Notice that the above parable is bracketed by the phrase concerning the first and the last meaning that the phrase and parable need to agree with each other regarding their meaning. The parable speaks of those who are first and those who are last working for God in getting Israel to bear fruit. When this is related to the Millennial Kingdom the first ones working with Israel on earth will be the last ones into the kingdom while the last ones working with Israel will enter the Kingdom first. Since Christ is speaking directly to the Disciples we can surmise that since they were one of the last ones called into service to get Israel to bear fruit that they will be the first ones into the Millennial Kingdom. In other words, those who will be rulers will be installed into their place of leadership before the others come in. I also believe Abraham, Isaac, Jacob and David will be resurrected and placed into their positions of authority before the masses are let in (Matthew 8:11; Luke 13:28).

Metaphoric names of Israel (see Judges 9:8—15)

Four plants in the Bible metaphorically refer to Israel with each plant having a specific usage and meaning. An understanding of how these names for Israel are used may help in understanding some of these parables. The first is the olive tree and speaks of Israel’s spiritually (Jeremiah 11:16—17; Romans 11). I believe it is significant that Israel was connected to the olive tree in Romans but is now temporarily cut off. Their spirituality had to be wrapped up in their connection to Jesus Christ. Those who were properly connected to Christ were the only ones who could produce fruit within Israel. They were also the ones who would be saved from eternal damnation. This is why Christ compared Himself to a vine and Israel to the branch (John 15:4—6). Since the Pharisees were wrapped up in their own self-righteousness they were unable to bear good fruit.

The second type of plant that pictures Israel is the fig tree (Mark 11). This tree represents Israel’s religious life. The Mosaic Law dictated their religious life. Today we see many people who claim to be religious because they follow man-made rites that they think will honor God. They, as well as the Pharisees, do these things to gain eternal life. They are self-righteous because they think they can obtain eternal life through their own effort. Israel was commanded to follow these specific religious rites but in this Age of Grace these things are all set aside having been fulfilled in Christ (Romans 8:1—4). When Jesus cursed the fig tree and it withered it pointed to the soon-to-come destruction of the temple—the ruin of their religious system.

The third plant that portrays Israel is the vine and symbolizes their earthly blessing. If Israel had built her religion upon a true spirituality grounded on Jesus Christ then she would have prospered greatly.
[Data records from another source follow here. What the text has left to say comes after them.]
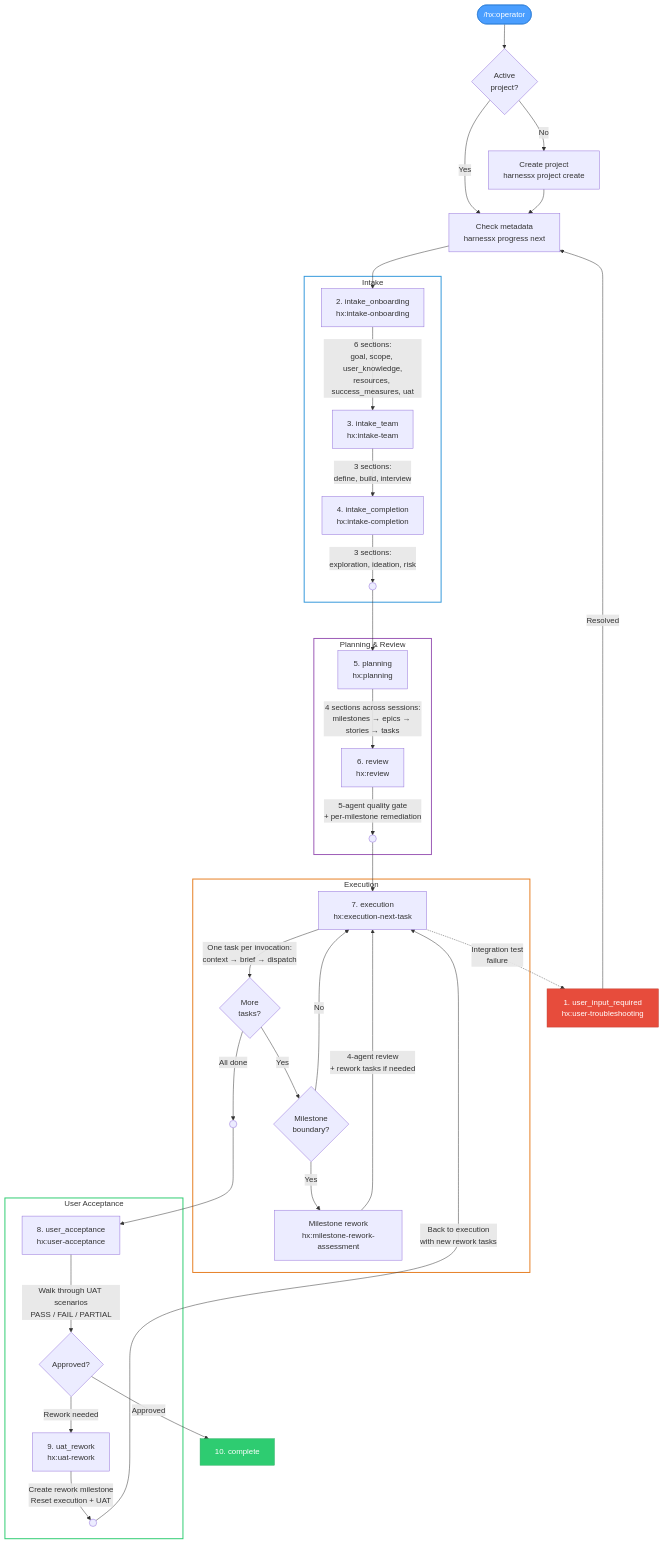
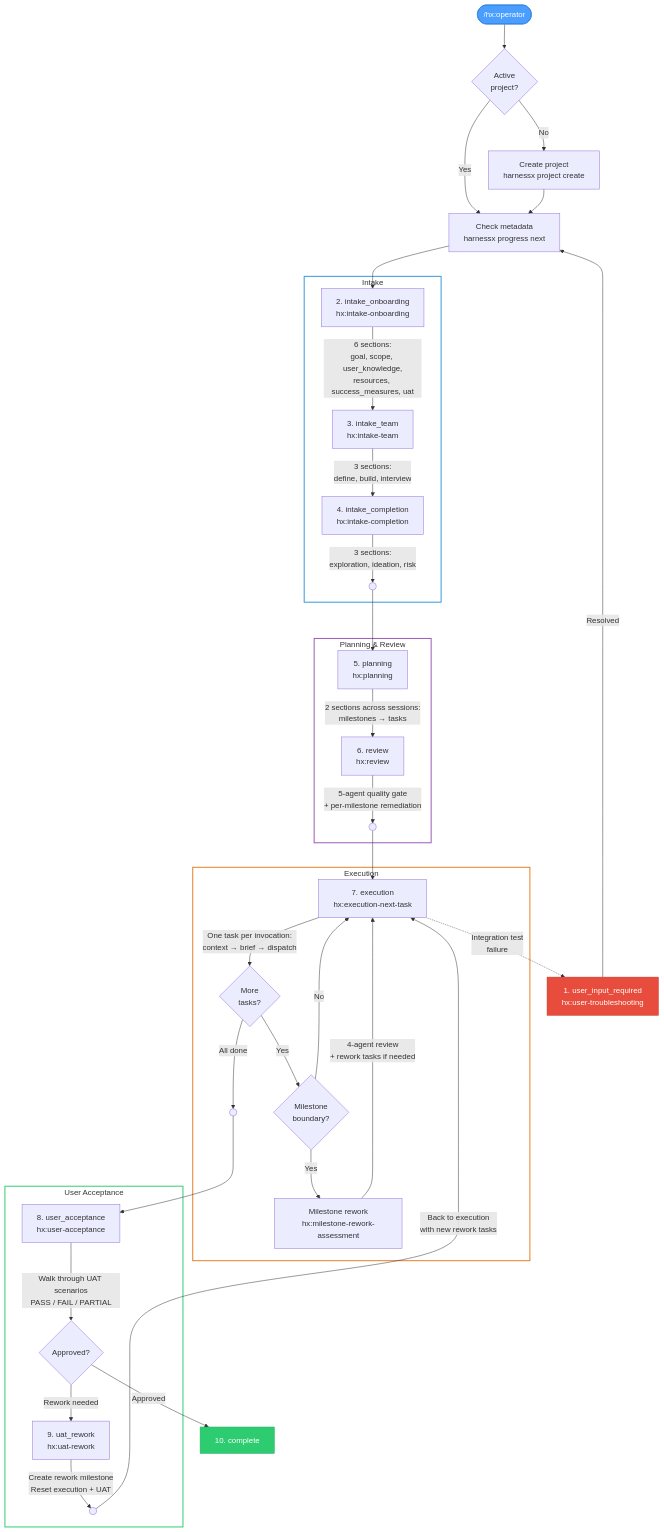
The diagram in docs/README.md (coderaidershaun/harnessx), drawn with Mermaid before and after one commit. The commit also changed other lines of this file and 3 other files, not shown here.

````diff
--- a/docs/README.md
+++ b/docs/README.md
@@ -716,72 +716,72 @@
 ```mermaid
 flowchart TD
     %% Entry
     Start(["/hx:operator"]) --> HasProject{Active\nproject?}
     HasProject -->|No| Create["Create project\nharnessx project create"]
     HasProject -->|Yes| CheckMeta["Check metadata\nharnessx progress next"]
     Create --> CheckMeta
 
     %% Failure reroute (can happen at any point during execution)
     Troubleshoot["1. user_input_required\nhx:user-troubleshooting"]
     Troubleshoot -->|Resolved| CheckMeta
 
     %% Intake
     CheckMeta --> Onboarding
 
     subgraph Intake ["Intake"]
         Onboarding["2. intake_onboarding\nhx:intake-onboarding"]
         Onboarding -->|"6 sections:\ngoal, scope, user_knowledge,\nresources, success_measures, uat"| Team
         Team["3. intake_team\nhx:intake-team"]
         Team -->|"3 sections:\ndefine, build, interview"| Completion
         Completion["4. intake_completion\nhx:intake-completion"]
         Completion -->|"3 sections:\nexploration, ideation, risk"| IntakeDone((" "))
     end
 
     %% Planning
     IntakeDone --> Planning
 
     subgraph Plan ["Planning & Review"]
         Planning["5. planning\nhx:planning"]
-        Planning -->|"4 sections across sessions:\nmilestones → epics → stories → tasks"| Review
+        Planning -->|"2 sections across sessions:\nmilestones → tasks"| Review
         Review["6. review\nhx:review"]
         Review -->|"5-agent quality gate\n+ per-milestone remediation"| PlanDone((" "))
     end
 
     %% Execution with milestone rework loop
     PlanDone --> Execution
 
     subgraph Exec ["Execution"]
         Execution["7. execution\nhx:execution-next-task"]
         Execution -->|"One task per invocation:\ncontext → brief → dispatch"| TaskDone{More\ntasks?}
         TaskDone -->|Yes| MilestoneCheck{Milestone\nboundary?}
         MilestoneCheck -->|No| Execution
         MilestoneCheck -->|Yes| MilestoneRework["Milestone rework\nhx:milestone-rework-assessment"]
         MilestoneRework -->|"4-agent review\n+ rework tasks if needed"| Execution
         TaskDone -->|All done| ExecDone((" "))
     end
 
     %% Failure reroute from execution
     Execution -.->|"Integration test\nfailure"| Troubleshoot
 
     %% UAT with rework loop
     ExecDone --> UAT
 
     subgraph Accept ["User Acceptance"]
         UAT["8. user_acceptance\nhx:user-acceptance"]
         UAT -->|"Walk through UAT scenarios\nPASS / FAIL / PARTIAL"| Verdict{Approved?}
         Verdict -->|Rework needed| UATRework["9. uat_rework\nhx:uat-rework"]
         UATRework -->|"Create rework milestone\nReset execution + UAT"| ReworkLoop((" "))
     end
 
     ReworkLoop -->|"Back to execution\nwith new rework tasks"| Execution
     Verdict -->|Approved| Done["10. complete"]
 
     %% Styling
     style Start fill:#4a9eff,color:#fff,stroke:#2d7cd4
     style Done fill:#2ecc71,color:#fff,stroke:#27ae60
     style Troubleshoot fill:#e74c3c,color:#fff,stroke:#c0392b
     style Intake fill:none,stroke:#3498db,stroke-width:2px
     style Plan fill:none,stroke:#9b59b6,stroke-width:2px
     style Exec fill:none,stroke:#e67e22,stroke-width:2px
     style Accept fill:none,stroke:#2ecc71,stroke-width:2px
 ```
````
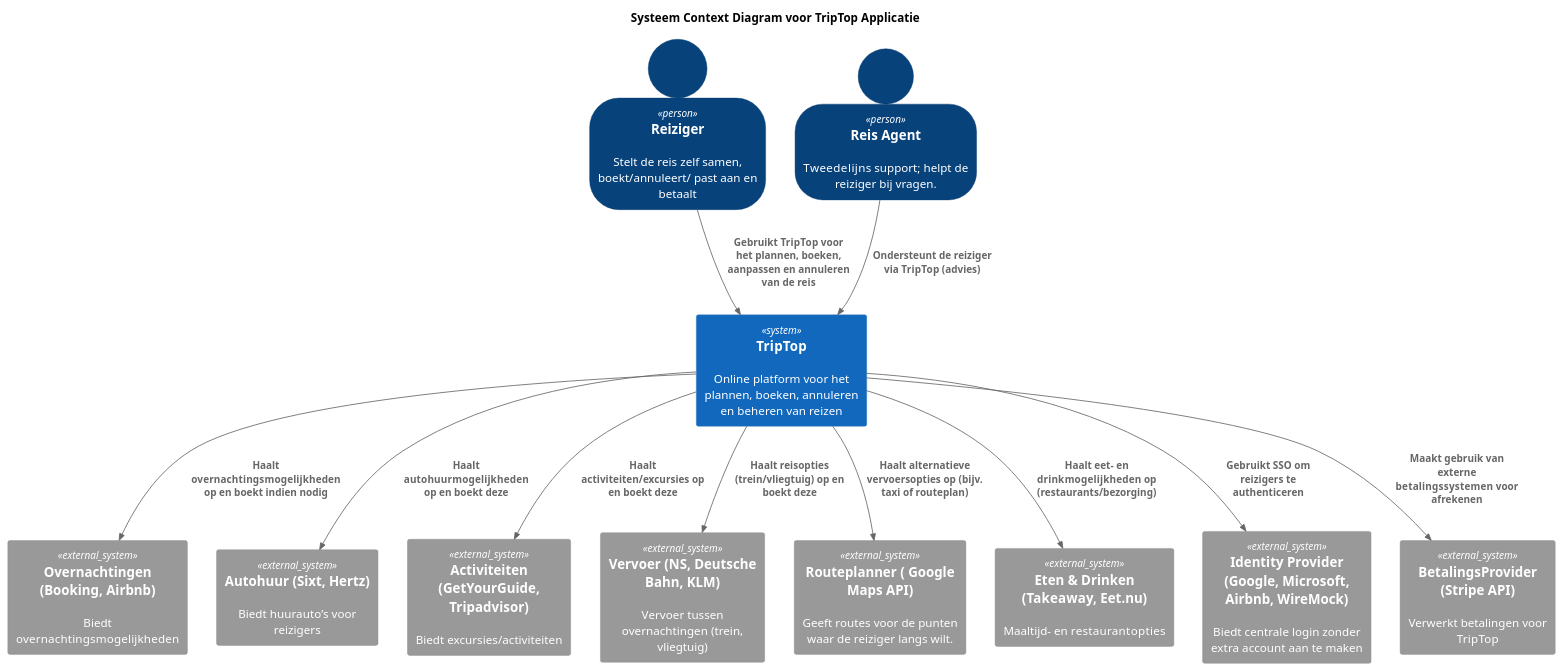
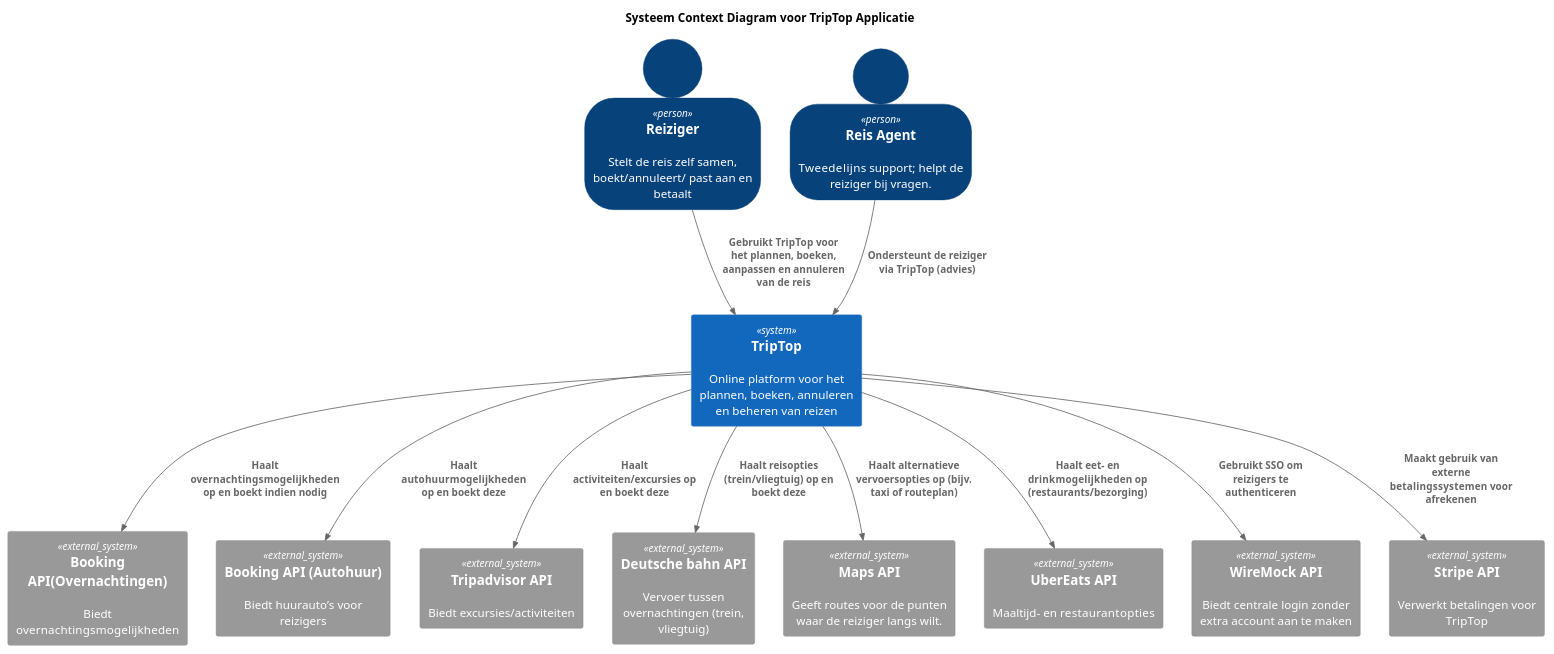
One commit to AIM-ENE-feb25/triptop-asas changed the diagram in software-guidebook/context-diagram.puml. Above: the diagram before and after it, drawn with PlantUML.

Commit message:
Juiste API's in context diagram gezet

```diff
--- a/software-guidebook/context-diagram.puml
+++ b/software-guidebook/context-diagram.puml
@@ -1,32 +1,32 @@
 @startuml
 !include https://raw.githubusercontent.com/plantuml-stdlib/C4-PlantUML/master/C4_Context.puml
 title Systeem Context Diagram voor TripTop Applicatie
 SHOW_PERSON_OUTLINE()
 Person(reiziger, "Reiziger", "Stelt de reis zelf samen, boekt/annuleert/ past aan en betaalt")
 Person(ondersteuner, "Reis Agent", "Tweede­lijns support; helpt de reiziger bij vragen.")
 
 System(triptop, "TripTop", "Online platform voor het plannen, boeken, annuleren en beheren van reizen")
 
-System_Ext(overnachtingen, "Overnachtingen (Booking, Airbnb)", "Biedt overnachtings­mogelijkheden")
-System_Ext(autohuur, "Autohuur (Sixt, Hertz)", "Biedt huurauto’s voor reizigers")
-System_Ext(activiteiten, "Activiteiten (GetYourGuide, Tripadvisor)", "Biedt excursies/activiteiten")
-System_Ext(vervoer1, "Vervoer (NS, Deutsche Bahn, KLM)", "Vervoer tussen overnachtingen (trein, vliegtuig)")
-System_Ext(vervoer2, "Routeplanner ( Google Maps API)", "Geeft routes voor de punten waar de reiziger langs wilt.")
-System_Ext(eten, "Eten & Drinken (Takeaway, Eet.nu)", "Maaltijd- en restaurant­opties")
+System_Ext(overnachtingen, "Booking API(Overnachtingen)", "Biedt overnachtings­mogelijkheden")
+System_Ext(autohuur, "Booking API (Autohuur)", "Biedt huurauto’s voor reizigers")
+System_Ext(activiteiten, "Tripadvisor API", "Biedt excursies/activiteiten")
+System_Ext(vervoer1, "Deutsche bahn API", "Vervoer tussen overnachtingen (trein, vliegtuig)")
+System_Ext(vervoer2, "Maps API", "Geeft routes voor de punten waar de reiziger langs wilt.")
+System_Ext(eten, "UberEats API", "Maaltijd- en restaurant­opties")
 
-System_Ext(identity, "Identity Provider (Google, Microsoft, Airbnb, WireMock)", "Biedt centrale login zonder extra account aan te maken")
-System_Ext(payment, "BetalingsProvider (Stripe API)", "Verwerkt betalingen voor TripTop")
+System_Ext(identity, "WireMock API", "Biedt centrale login zonder extra account aan te maken")
+System_Ext(payment, "Stripe API", "Verwerkt betalingen voor TripTop")
 
 Rel(reiziger, triptop, "Gebruikt TripTop voor het plannen, boeken, aanpassen en annuleren van de reis")
 Rel(ondersteuner, triptop, "Ondersteunt de reiziger via TripTop (advies)")
 Rel(triptop, overnachtingen, "Haalt overnachtings­mogelijkheden op en boekt indien nodig")
 Rel(triptop, autohuur, "Haalt autohuur­mogelijkheden op en boekt deze")
 Rel(triptop, activiteiten, "Haalt activiteiten/excursies op en boekt deze")
 Rel(triptop, vervoer1, "Haalt reisopties (trein/vliegtuig) op en boekt deze")
 Rel(triptop, vervoer2, "Haalt alternatieve vervoersopties op (bijv. taxi of routeplan)")
 Rel(triptop, eten, "Haalt eet- en drink­mogelijkheden op (restaurants/bezorging)")
 
 Rel(triptop, identity, "Gebruikt SSO om reizigers te authenticeren")
 Rel(triptop, payment, "Maakt gebruik van externe betalings­systemen voor afrekenen")
 
 @enduml
```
Instead, Israel worked at being religious without Christ and Israel withered like a plant without water. Hosea 10:1 makes this clear by calling Israel an empty vine, bringing forth fruit for her own purposes instead of for God. Ezekiel 19:10—14 exemplifies how Israel is cursed when they wander from God.

The last plant that Israel is called is the bramble. This specifically refers to apostate or unbelieving Israel.